WORK TO BE COMPLETED: What is needed is the complete listing, repeated exactly.

>>

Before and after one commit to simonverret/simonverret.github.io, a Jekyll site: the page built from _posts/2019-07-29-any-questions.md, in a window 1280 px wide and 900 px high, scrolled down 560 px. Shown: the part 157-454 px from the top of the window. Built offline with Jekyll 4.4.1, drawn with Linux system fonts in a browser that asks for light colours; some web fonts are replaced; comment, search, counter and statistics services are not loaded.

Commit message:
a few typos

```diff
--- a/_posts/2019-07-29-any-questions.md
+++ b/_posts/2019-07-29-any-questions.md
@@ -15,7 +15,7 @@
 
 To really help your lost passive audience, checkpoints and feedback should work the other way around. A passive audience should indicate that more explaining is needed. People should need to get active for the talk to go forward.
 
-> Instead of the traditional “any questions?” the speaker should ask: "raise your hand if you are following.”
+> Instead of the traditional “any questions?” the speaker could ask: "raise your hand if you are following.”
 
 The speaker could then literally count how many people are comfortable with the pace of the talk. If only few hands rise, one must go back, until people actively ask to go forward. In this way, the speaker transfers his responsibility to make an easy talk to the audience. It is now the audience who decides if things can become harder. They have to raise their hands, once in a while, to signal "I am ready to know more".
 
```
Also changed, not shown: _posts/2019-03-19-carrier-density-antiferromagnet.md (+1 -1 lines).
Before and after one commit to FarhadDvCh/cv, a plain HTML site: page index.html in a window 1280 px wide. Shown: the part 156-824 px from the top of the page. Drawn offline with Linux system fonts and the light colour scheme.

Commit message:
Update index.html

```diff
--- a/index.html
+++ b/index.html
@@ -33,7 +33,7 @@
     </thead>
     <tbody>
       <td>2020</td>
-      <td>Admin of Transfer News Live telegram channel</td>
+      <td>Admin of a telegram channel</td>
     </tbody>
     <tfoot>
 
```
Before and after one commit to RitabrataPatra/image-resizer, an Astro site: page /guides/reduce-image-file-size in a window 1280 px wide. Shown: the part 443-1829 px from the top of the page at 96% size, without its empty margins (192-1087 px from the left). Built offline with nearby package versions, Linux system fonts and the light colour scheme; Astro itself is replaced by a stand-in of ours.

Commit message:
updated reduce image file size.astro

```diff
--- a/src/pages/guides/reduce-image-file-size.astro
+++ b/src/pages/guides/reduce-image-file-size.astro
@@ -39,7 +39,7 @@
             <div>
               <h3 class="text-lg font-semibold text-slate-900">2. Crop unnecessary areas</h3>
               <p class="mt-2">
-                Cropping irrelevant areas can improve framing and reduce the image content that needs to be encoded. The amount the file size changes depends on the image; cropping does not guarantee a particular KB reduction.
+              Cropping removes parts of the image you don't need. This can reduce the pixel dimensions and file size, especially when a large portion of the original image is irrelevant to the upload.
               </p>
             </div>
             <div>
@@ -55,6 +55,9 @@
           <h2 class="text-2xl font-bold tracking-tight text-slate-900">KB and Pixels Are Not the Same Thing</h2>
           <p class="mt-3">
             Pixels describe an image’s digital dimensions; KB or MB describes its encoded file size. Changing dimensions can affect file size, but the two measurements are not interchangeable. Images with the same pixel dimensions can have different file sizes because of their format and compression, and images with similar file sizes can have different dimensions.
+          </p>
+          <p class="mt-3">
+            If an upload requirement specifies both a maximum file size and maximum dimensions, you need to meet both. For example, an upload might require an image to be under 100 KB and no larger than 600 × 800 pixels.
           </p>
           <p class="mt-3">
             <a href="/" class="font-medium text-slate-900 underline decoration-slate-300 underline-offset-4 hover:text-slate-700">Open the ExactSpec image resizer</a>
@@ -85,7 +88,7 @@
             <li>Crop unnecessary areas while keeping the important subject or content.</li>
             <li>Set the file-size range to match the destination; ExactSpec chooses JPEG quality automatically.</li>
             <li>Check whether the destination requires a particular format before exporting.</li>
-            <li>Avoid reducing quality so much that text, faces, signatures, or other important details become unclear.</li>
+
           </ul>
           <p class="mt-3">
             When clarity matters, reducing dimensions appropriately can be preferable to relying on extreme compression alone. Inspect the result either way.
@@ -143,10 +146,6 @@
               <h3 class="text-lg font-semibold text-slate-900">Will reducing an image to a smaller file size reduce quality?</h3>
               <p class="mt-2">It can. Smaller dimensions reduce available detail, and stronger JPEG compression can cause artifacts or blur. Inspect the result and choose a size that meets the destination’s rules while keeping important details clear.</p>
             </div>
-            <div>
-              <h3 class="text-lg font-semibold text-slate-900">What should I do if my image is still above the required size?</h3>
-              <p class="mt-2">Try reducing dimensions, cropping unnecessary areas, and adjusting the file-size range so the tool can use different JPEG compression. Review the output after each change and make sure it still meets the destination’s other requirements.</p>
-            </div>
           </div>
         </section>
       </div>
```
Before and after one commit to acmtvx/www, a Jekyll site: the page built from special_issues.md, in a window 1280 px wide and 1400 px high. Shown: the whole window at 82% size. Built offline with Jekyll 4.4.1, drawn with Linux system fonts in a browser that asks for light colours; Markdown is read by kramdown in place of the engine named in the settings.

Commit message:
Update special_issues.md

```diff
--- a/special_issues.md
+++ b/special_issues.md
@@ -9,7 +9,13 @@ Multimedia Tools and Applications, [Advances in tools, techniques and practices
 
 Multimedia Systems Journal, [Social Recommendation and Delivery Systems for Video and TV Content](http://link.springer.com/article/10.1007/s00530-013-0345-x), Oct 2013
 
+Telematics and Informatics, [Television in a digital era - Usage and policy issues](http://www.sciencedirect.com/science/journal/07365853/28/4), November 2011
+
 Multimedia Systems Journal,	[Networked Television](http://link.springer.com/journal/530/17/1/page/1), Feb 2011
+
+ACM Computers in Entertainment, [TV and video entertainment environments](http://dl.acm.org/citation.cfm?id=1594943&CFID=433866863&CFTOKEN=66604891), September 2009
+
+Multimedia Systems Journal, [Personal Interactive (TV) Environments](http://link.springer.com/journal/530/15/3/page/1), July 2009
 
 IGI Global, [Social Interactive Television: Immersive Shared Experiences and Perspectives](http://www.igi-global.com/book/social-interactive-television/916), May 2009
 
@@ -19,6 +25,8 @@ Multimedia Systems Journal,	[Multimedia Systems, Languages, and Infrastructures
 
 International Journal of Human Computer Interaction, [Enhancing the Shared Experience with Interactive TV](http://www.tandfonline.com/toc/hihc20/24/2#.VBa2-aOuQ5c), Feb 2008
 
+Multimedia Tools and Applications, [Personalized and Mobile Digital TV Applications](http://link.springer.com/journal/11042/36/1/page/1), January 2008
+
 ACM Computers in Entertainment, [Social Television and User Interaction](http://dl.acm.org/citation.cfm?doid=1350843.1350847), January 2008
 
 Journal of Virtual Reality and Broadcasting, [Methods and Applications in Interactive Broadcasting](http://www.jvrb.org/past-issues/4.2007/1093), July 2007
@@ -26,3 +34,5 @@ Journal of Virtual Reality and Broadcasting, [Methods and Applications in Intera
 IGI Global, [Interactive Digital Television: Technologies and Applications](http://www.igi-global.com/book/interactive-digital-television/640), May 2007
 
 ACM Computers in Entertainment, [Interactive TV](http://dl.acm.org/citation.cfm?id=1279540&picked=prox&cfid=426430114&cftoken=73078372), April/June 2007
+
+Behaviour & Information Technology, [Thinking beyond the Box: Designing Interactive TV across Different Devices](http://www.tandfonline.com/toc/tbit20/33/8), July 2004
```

<<

ANSWER SECTION:
Before and after one commit to simonverret/simonverret.github.io, a Jekyll site: the page built from _posts/2019-07-29-any-questions.md, in a window 1280 px wide and 900 px high, scrolled down 560 px. Shown: the part 157-454 px from the top of the window. Built offline with Jekyll 4.4.1, drawn with Linux system fonts in a browser that asks for light colours; some web fonts are replaced; comment, search, counter and statistics services are not loaded.

Commit message:
a few typos

```diff
--- a/_posts/2019-07-29-any-questions.md
+++ b/_posts/2019-07-29-any-questions.md
@@ -15,7 +15,7 @@
 
 To really help your lost passive audience, checkpoints and feedback should work the other way around. A passive audience should indicate that more explaining is needed. People should need to get active for the talk to go forward.
 
-> Instead of the traditional “any questions?” the speaker should ask: "raise your hand if you are following.”
+> Instead of the traditional “any questions?” the speaker could ask: "raise your hand if you are following.”
 
 The speaker could then literally count how many people are comfortable with the pace of the talk. If only few hands rise, one must go back, until people actively ask to go forward. In this way, the speaker transfers his responsibility to make an easy talk to the audience. It is now the audience who decides if things can become harder. They have to raise their hands, once in a while, to signal "I am ready to know more".
 
```
Also changed, not shown: _posts/2019-03-19-carrier-density-antiferromagnet.md (+1 -1 lines).
Before and after one commit to FarhadDvCh/cv, a plain HTML site: page index.html in a window 1280 px wide. Shown: the part 156-824 px from the top of the page. Drawn offline with Linux system fonts and the light colour scheme.

Commit message:
Update index.html

```diff
--- a/index.html
+++ b/index.html
@@ -33,7 +33,7 @@
     </thead>
     <tbody>
       <td>2020</td>
-      <td>Admin of Transfer News Live telegram channel</td>
+      <td>Admin of a telegram channel</td>
     </tbody>
     <tfoot>
 
```
Before and after one commit to RitabrataPatra/image-resizer, an Astro site: page /guides/reduce-image-file-size in a window 1280 px wide. Shown: the part 443-1829 px from the top of the page at 96% size, without its empty margins (192-1087 px from the left). Built offline with nearby package versions, Linux system fonts and the light colour scheme; Astro itself is replaced by a stand-in of ours.

Commit message:
updated reduce image file size.astro

```diff
--- a/src/pages/guides/reduce-image-file-size.astro
+++ b/src/pages/guides/reduce-image-file-size.astro
@@ -39,7 +39,7 @@
             <div>
               <h3 class="text-lg font-semibold text-slate-900">2. Crop unnecessary areas</h3>
               <p class="mt-2">
-                Cropping irrelevant areas can improve framing and reduce the image content that needs to be encoded. The amount the file size changes depends on the image; cropping does not guarantee a particular KB reduction.
+              Cropping removes parts of the image you don't need. This can reduce the pixel dimensions and file size, especially when a large portion of the original image is irrelevant to the upload.
               </p>
             </div>
             <div>
@@ -55,6 +55,9 @@
           <h2 class="text-2xl font-bold tracking-tight text-slate-900">KB and Pixels Are Not the Same Thing</h2>
           <p class="mt-3">
             Pixels describe an image’s digital dimensions; KB or MB describes its encoded file size. Changing dimensions can affect file size, but the two measurements are not interchangeable. Images with the same pixel dimensions can have different file sizes because of their format and compression, and images with similar file sizes can have different dimensions.
+          </p>
+          <p class="mt-3">
+            If an upload requirement specifies both a maximum file size and maximum dimensions, you need to meet both. For example, an upload might require an image to be under 100 KB and no larger than 600 × 800 pixels.
           </p>
           <p class="mt-3">
             <a href="/" class="font-medium text-slate-900 underline decoration-slate-300 underline-offset-4 hover:text-slate-700">Open the ExactSpec image resizer</a>
@@ -85,7 +88,7 @@
             <li>Crop unnecessary areas while keeping the important subject or content.</li>
             <li>Set the file-size range to match the destination; ExactSpec chooses JPEG quality automatically.</li>
             <li>Check whether the destination requires a particular format before exporting.</li>
-            <li>Avoid reducing quality so much that text, faces, signatures, or other important details become unclear.</li>
+
           </ul>
           <p class="mt-3">
             When clarity matters, reducing dimensions appropriately can be preferable to relying on extreme compression alone. Inspect the result either way.
@@ -143,10 +146,6 @@
               <h3 class="text-lg font-semibold text-slate-900">Will reducing an image to a smaller file size reduce quality?</h3>
               <p class="mt-2">It can. Smaller dimensions reduce available detail, and stronger JPEG compression can cause artifacts or blur. Inspect the result and choose a size that meets the destination’s rules while keeping important details clear.</p>
             </div>
-            <div>
-              <h3 class="text-lg font-semibold text-slate-900">What should I do if my image is still above the required size?</h3>
-              <p class="mt-2">Try reducing dimensions, cropping unnecessary areas, and adjusting the file-size range so the tool can use different JPEG compression. Review the output after each change and make sure it still meets the destination’s other requirements.</p>
-            </div>
           </div>
         </section>
       </div>
```
Before and after one commit to acmtvx/www, a Jekyll site: the page built from special_issues.md, in a window 1280 px wide and 1400 px high. Shown: the whole window at 82% size. Built offline with Jekyll 4.4.1, drawn with Linux system fonts in a browser that asks for light colours; Markdown is read by kramdown in place of the engine named in the settings.

Commit message:
Update special_issues.md

```diff
--- a/special_issues.md
+++ b/special_issues.md
@@ -9,7 +9,13 @@ Multimedia Tools and Applications, [Advances in tools, techniques and practices
 
 Multimedia Systems Journal, [Social Recommendation and Delivery Systems for Video and TV Content](http://link.springer.com/article/10.1007/s00530-013-0345-x), Oct 2013
 
+Telematics and Informatics, [Television in a digital era - Usage and policy issues](http://www.sciencedirect.com/science/journal/07365853/28/4), November 2011
+
 Multimedia Systems Journal,	[Networked Television](http://link.springer.com/journal/530/17/1/page/1), Feb 2011
+
+ACM Computers in Entertainment, [TV and video entertainment environments](http://dl.acm.org/citation.cfm?id=1594943&CFID=433866863&CFTOKEN=66604891), September 2009
+
+Multimedia Systems Journal, [Personal Interactive (TV) Environments](http://link.springer.com/journal/530/15/3/page/1), July 2009
 
 IGI Global, [Social Interactive Television: Immersive Shared Experiences and Perspectives](http://www.igi-global.com/book/social-interactive-television/916), May 2009
 
@@ -19,6 +25,8 @@ Multimedia Systems Journal,	[Multimedia Systems, Languages, and Infrastructures
 
 International Journal of Human Computer Interaction, [Enhancing the Shared Experience with Interactive TV](http://www.tandfonline.com/toc/hihc20/24/2#.VBa2-aOuQ5c), Feb 2008
 
+Multimedia Tools and Applications, [Personalized and Mobile Digital TV Applications](http://link.springer.com/journal/11042/36/1/page/1), January 2008
+
 ACM Computers in Entertainment, [Social Television and User Interaction](http://dl.acm.org/citation.cfm?doid=1350843.1350847), January 2008
 
 Journal of Virtual Reality and Broadcasting, [Methods and Applications in Interactive Broadcasting](http://www.jvrb.org/past-issues/4.2007/1093), July 2007
@@ -26,3 +34,5 @@ Journal of Virtual Reality and Broadcasting, [Methods and Applications in Intera
 IGI Global, [Interactive Digital Television: Technologies and Applications](http://www.igi-global.com/book/interactive-digital-television/640), May 2007
 
 ACM Computers in Entertainment, [Interactive TV](http://dl.acm.org/citation.cfm?id=1279540&picked=prox&cfid=426430114&cftoken=73078372), April/June 2007
+
+Behaviour & Information Technology, [Thinking beyond the Box: Designing Interactive TV across Different Devices](http://www.tandfonline.com/toc/tbit20/33/8), July 2004
```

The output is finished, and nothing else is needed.